Yet this is where Putin, despite (or precisely because of) sitting at the centre of power for so long, betrays himself as dangerously and astonishingly out of touch. In a latest, very revealing pronouncement by RIA on the war (which was swiftly removed again, because it prematurely declared victory) the fear that any delay to action would irreparably cement the division of the Russian people is repeated several times. If we do not act now, the separation of the Russian people will be permanent, it reads. But the process of irreversibility has long begun, even if one accepts the questionable premise that Ukrainians are a minor branch of Russianness. Putin has not been to Russia’s Western neighbour since 2013. Even before he would have come with his presidential entourage and could hardly have gotten a sense how the country found its identity, especially among the young generation. He has no idea how anybody younger than forty has been socialized in an independent Ukraine. Since he is convinced that the Orange Revolution and Maidan were CIA creations, he cannot understand the authenticity of their unifying force. He does not want to see that his very own politics, both internally and externally, alienated Ukrainians of all ages. And he is not completely alone in his assessment. Many Russians have missed the real significance of what has taken place in Ukraine in the last thirty years: the creation of a civic state commanding fierce loyalty from its inhabitants across the linguistic divide, which never really was a divide since so many Ukrainians are fully bilingual.
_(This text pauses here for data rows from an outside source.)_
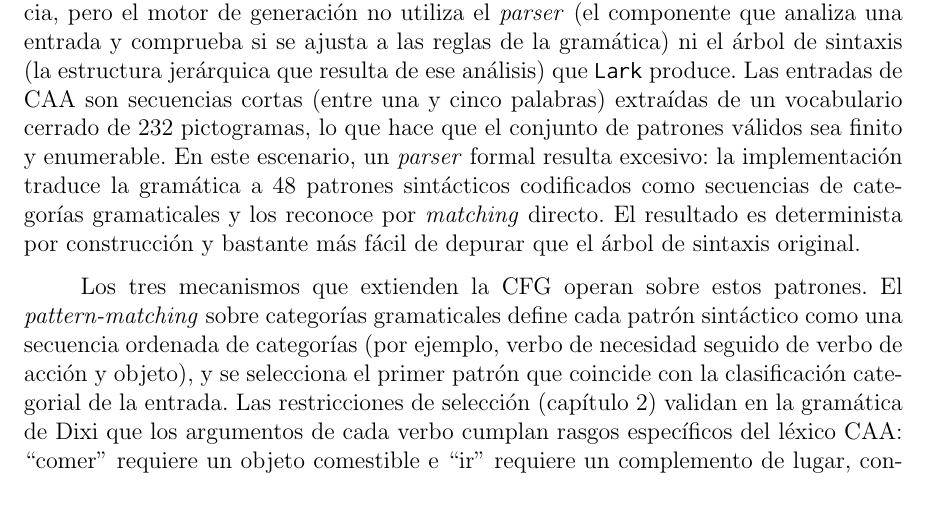
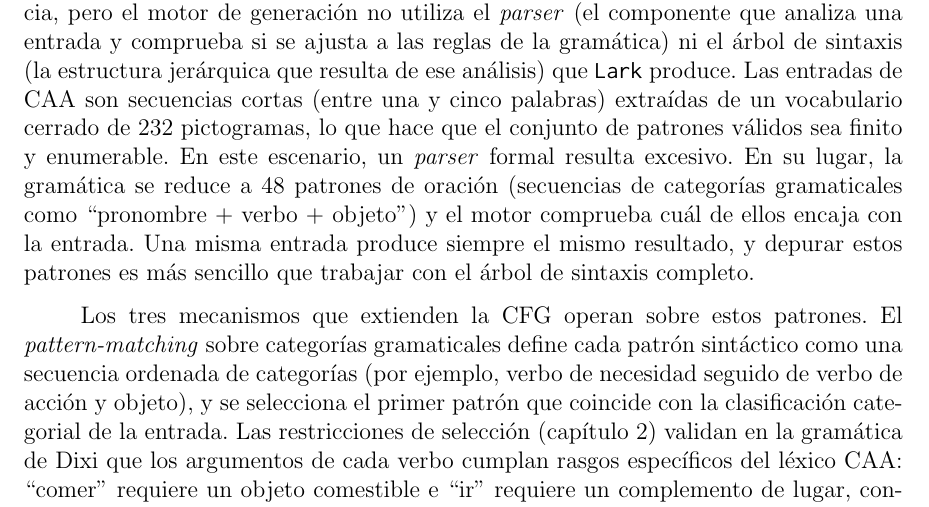
Before and after one commit to Lagaress/tfg-memory, a LaTeX document (main.tex, which reads sections/development/gramatica-formal.tex): part of page 42 of 119, cut so that both start at the same text. Compiled offline with pdfLaTeX.

Commit message:
Simplify parser-vs-patterns passage in grammar section
Reduce jargon: replace 'codificados como secuencias... matching
directo' and 'determinista por construcción' with plain language
and a concrete pattern example.

Co-Authored-By: Claude Opus 4.7 <noreply@anthropic.com>

```diff
--- a/sections/development/gramatica-formal.tex
+++ b/sections/development/gramatica-formal.tex
@@ -46,7 +46,7 @@ objeto_con_modificador: determinante? objeto adjetivo?
 
 La gramática completa incluye además las palabras concretas que reconoce, agrupadas por categoría (pronombres, verbos por subcategoría, objetos, lugares, personas, adjetivos, interrogativos, marcadores temporales y modificadores), que en conjunto conforman las 646 entradas del léxico del motor.
 
-\texttt{Lark} permitió especificar estas reglas de forma declarativa y verificar su coherencia, pero el motor de generación no utiliza el \textit{parser} (el componente que analiza una entrada y comprueba si se ajusta a las reglas de la gramática) ni el árbol de sintaxis (la estructura jerárquica que resulta de ese análisis) que \texttt{Lark} produce. Las entradas de CAA son secuencias cortas (entre una y cinco palabras) extraídas de un vocabulario cerrado de 232 pictogramas, lo que hace que el conjunto de patrones válidos sea finito y enumerable. En este escenario, un \textit{parser} formal resulta excesivo: la implementación traduce la gramática a 48 patrones sintácticos codificados como secuencias de categorías gramaticales y los reconoce por \textit{matching} directo. El resultado es determinista por construcción y bastante más fácil de depurar que el árbol de sintaxis original.
+\texttt{Lark} permitió especificar estas reglas de forma declarativa y verificar su coherencia, pero el motor de generación no utiliza el \textit{parser} (el componente que analiza una entrada y comprueba si se ajusta a las reglas de la gramática) ni el árbol de sintaxis (la estructura jerárquica que resulta de ese análisis) que \texttt{Lark} produce. Las entradas de CAA son secuencias cortas (entre una y cinco palabras) extraídas de un vocabulario cerrado de 232 pictogramas, lo que hace que el conjunto de patrones válidos sea finito y enumerable. En este escenario, un \textit{parser} formal resulta excesivo. En su lugar, la gramática se reduce a 48 patrones de oración (secuencias de categorías gramaticales como ``pronombre + verbo + objeto'') y el motor comprueba cuál de ellos encaja con la entrada. Una misma entrada produce siempre el mismo resultado, y depurar estos patrones es más sencillo que trabajar con el árbol de sintaxis completo.
 
 Los tres mecanismos que extienden la CFG operan sobre estos patrones. El \textit{pattern-matching} sobre categorías gramaticales define cada patrón sintáctico como una secuencia ordenada de categorías (por ejemplo, verbo de necesidad seguido de verbo de acción y objeto), y se selecciona el primer patrón que coincide con la clasificación categorial de la entrada. Las restricciones de selección (capítulo~\ref{cap:contexto}) validan en la gramática de Dixi que los argumentos de cada verbo cumplan rasgos específicos del léxico CAA: ``comer'' requiere un objeto comestible e ``ir'' requiere un complemento de lugar, condiciones que se codifican como rasgos asociados a cada entrada léxica. Las reglas de inferencia contextual completan la oración cuando la entrada del usuario es incompleta: por ejemplo, la entrada ``agua'' activa la inferencia del verbo ``quiero'', produciendo ``Quiero agua''.
 
```
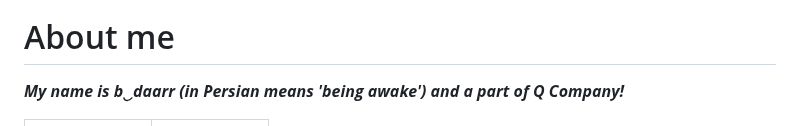
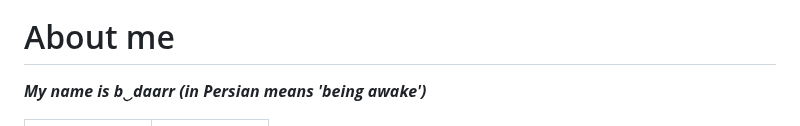
Before and after one commit to xqb-dpx/xqb-dpx, a Markdown page: README.md, the part around the change. Rendered like a GitHub page.

```diff
--- a/README.md
+++ b/README.md
@@ -2,7 +2,7 @@
 
 # About me
 
-***My name is b‿daarr (in Persian means 'being awake') and a part of Q Company!***
+***My name is b‿daarr (in Persian means 'being awake')***
 
 | <img src="https://github.com/xqb-dpx/xqb-dpx/blob/main/resource/quasar.png" style="width: 48px; height: 48px;" /> | Q Company |
 |---|---|
```
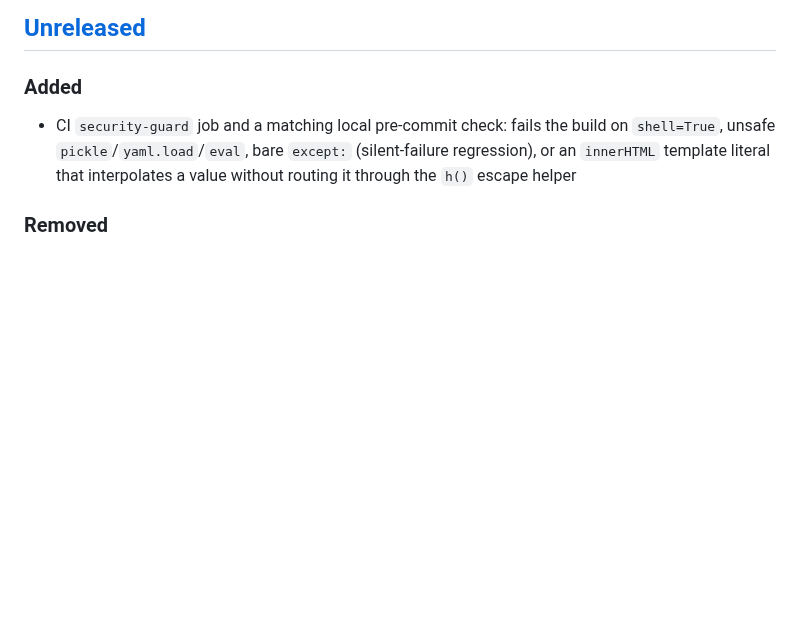
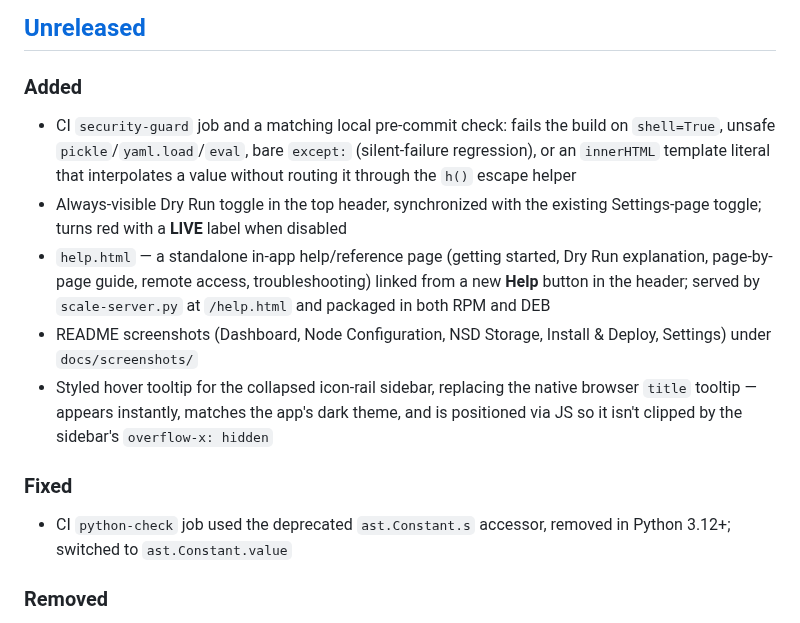
Before and after one commit to cdmaestas/Scale-GUInstall, a Markdown page: CHANGELOG.md, the part around the change. Drawn GitHub-style; blank space fills up the shorter version.

```diff
--- a/CHANGELOG.md
+++ b/CHANGELOG.md
@@ -11,6 +11,13 @@ Versions follow [Semantic Versioning](https://semver.org/).
 
 ### Added
 - CI `security-guard` job and a matching local pre-commit check: fails the build on `shell=True`, unsafe `pickle`/`yaml.load`/`eval`, bare `except:` (silent-failure regression), or an `innerHTML` template literal that interpolates a value without routing it through the `h()` escape helper
+- Always-visible Dry Run toggle in the top header, synchronized with the existing Settings-page toggle; turns red with a **LIVE** label when disabled
+- `help.html` — a standalone in-app help/reference page (getting started, Dry Run explanation, page-by-page guide, remote access, troubleshooting) linked from a new **Help** button in the header; served by `scale-server.py` at `/help.html` and packaged in both RPM and DEB
+- README screenshots (Dashboard, Node Configuration, NSD Storage, Install & Deploy, Settings) under `docs/screenshots/`
+- Styled hover tooltip for the collapsed icon-rail sidebar, replacing the native browser `title` tooltip — appears instantly, matches the app's dark theme, and is positioned via JS so it isn't clipped by the sidebar's `overflow-x: hidden`
+
+### Fixed
+- CI `python-check` job used the deprecated `ast.Constant.s` accessor, removed in Python 3.12+; switched to `ast.Constant.value`
 
 ### Removed
 - "AFM Gateway" checkbox/column from Node Configuration. The `spectrumscale` install toolkit has no node-add flag for it — the role was silently dropped from `node add` on the backend and never wired to the AFM Gateway post-configuration panel, so checking it did nothing. AFM gateway designation still works as intended via the Post Configuration → AFM Gateway panel (`mmafmconfig -N <node>`), which is unaffected. Can be reintroduced as a real node role if the toolkit ever adds support.
```
Also changed, not shown: README.md (+23 -1 lines), docs/screenshots/dashboard.png (added), docs/screenshots/install-deploy.png (added), docs/screenshots/node-configuration.png (added), docs/screenshots/nsd-storage.png (added), docs/screenshots/settings.png (added), 7 other files.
Since 2014 Russian propaganda has managed to instill a true fear of Ukraine and Ukrainians among many Russians. While in Soviet times mobility across the republics was high and encounters between Ukrainians and Russians frequent (not least during summer holidays in the Crimea), in the post-Soviet world, open now to Russians and Ukrainians, they somehow see less of each other. When a few of my Muscovite friends had to travel to Kiev in 2018 for an American visa application, they were genuinely scared. And then pleasantly surprised when their trip was nice and pleasant and not at all marred by hostility towards Russian speakers. Yet one should not underestimate how many Russians, like Putin, have not been to Ukraine for a long time and how fertile the ground on which horror stories of repression – and lately genocide – in the Donbass is. The sense of being persecuted and under threat sits easily with notions of greatness and superiority (and nowhere is this better played out than in the Russian indignation about doping charges in the Olympic arena). The imperial imagination of brotherhood has turned into the imperial imagination of fratricide, even among people who are educated and who go to Cyprus for their summer holidays. They might not endorse war just as they would not endorse imperialism, but they also do not think that Ukrainians should behave as they please. The emotional process of divesting empire is still fully ongoing. Russia will struggle with this war mentally and emotionally for a long time no matter if Putin reaches his goal of ‘unifying the Russian and Ukrainian people’ or not. But maybe it will also be the event that ushers in the end of the post-imperial trauma.